    xenserver is pretty sweet and there are some big products built around it. Citrix loves it too. OpenStack is neat:

    I was disappointed when redhat dropped xen :/ I mean now there is an entire project around keeping xen on CentOS, etc. This one…..

    In the end xen just seemed more strait forward.

  • I used to use Xen. As far as I can tell, I published the first SRPM’s for it, back when it was open entirely open source, before Citrix bought it. As far as I can tell, the open source Xen suffers from many of the same problems as KVM and qemu. Namely, the gui and command line tool, “libvirt”, is poorly built overburdened debris that does not fulfill *anyone’s* standards of a good configuration tool, especially the open source GUI guidelines written by Eric Raymond in his “Luxury of Ignorance” essay.

    That said, Xen suffers no more from it than KVM does. It also doesn’t have the stunningly painful requirements to override NetworkManager and manually configure the bridge device, as documented by me years ago at at https://wikis.uit.tufts.edu/confluence/display/TUSKpub/Configure+Pair+Bonding+and+Bridges+for+KVM+Hypervisor.

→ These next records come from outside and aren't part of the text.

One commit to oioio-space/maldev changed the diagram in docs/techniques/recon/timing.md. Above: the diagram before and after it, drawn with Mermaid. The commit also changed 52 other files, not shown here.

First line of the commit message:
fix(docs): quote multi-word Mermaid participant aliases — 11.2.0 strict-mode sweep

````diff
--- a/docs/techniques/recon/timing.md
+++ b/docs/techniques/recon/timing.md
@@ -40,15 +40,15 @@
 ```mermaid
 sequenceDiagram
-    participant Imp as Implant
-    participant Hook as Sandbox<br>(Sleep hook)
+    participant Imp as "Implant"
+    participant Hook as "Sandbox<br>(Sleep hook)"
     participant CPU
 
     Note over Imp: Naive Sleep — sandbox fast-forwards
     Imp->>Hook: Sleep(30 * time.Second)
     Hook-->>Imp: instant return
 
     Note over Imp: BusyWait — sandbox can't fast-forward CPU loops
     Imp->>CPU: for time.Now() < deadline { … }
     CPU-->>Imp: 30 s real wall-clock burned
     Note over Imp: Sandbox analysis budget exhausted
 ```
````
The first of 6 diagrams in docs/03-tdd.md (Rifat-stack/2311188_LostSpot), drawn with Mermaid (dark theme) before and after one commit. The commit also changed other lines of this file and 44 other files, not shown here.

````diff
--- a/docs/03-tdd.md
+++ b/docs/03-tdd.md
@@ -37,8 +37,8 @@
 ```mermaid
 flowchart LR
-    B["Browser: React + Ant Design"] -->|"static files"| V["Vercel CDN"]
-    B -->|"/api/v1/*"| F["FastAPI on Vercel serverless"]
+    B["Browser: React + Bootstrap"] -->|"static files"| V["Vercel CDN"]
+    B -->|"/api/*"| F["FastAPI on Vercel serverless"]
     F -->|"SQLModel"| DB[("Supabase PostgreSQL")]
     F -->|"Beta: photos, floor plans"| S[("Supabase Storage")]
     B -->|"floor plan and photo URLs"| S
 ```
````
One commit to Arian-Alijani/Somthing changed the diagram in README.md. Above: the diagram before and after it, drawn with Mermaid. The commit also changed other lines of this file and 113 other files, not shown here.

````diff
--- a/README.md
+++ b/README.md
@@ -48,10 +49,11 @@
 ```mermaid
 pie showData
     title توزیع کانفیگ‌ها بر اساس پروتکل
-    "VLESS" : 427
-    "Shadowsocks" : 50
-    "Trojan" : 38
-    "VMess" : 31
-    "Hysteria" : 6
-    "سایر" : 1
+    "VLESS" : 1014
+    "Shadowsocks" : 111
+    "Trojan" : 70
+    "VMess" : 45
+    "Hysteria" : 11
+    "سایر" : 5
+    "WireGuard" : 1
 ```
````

    Personally, I use Virtualbox or corporate supplied VMware these days. Not becuase I don’t like open source tools, but because I prefer to spend my subtle confifation time more usefully than working through libvirt and NetworkManager manual, poorly documented, unintegrated confuiguration steps just to get things to work normally.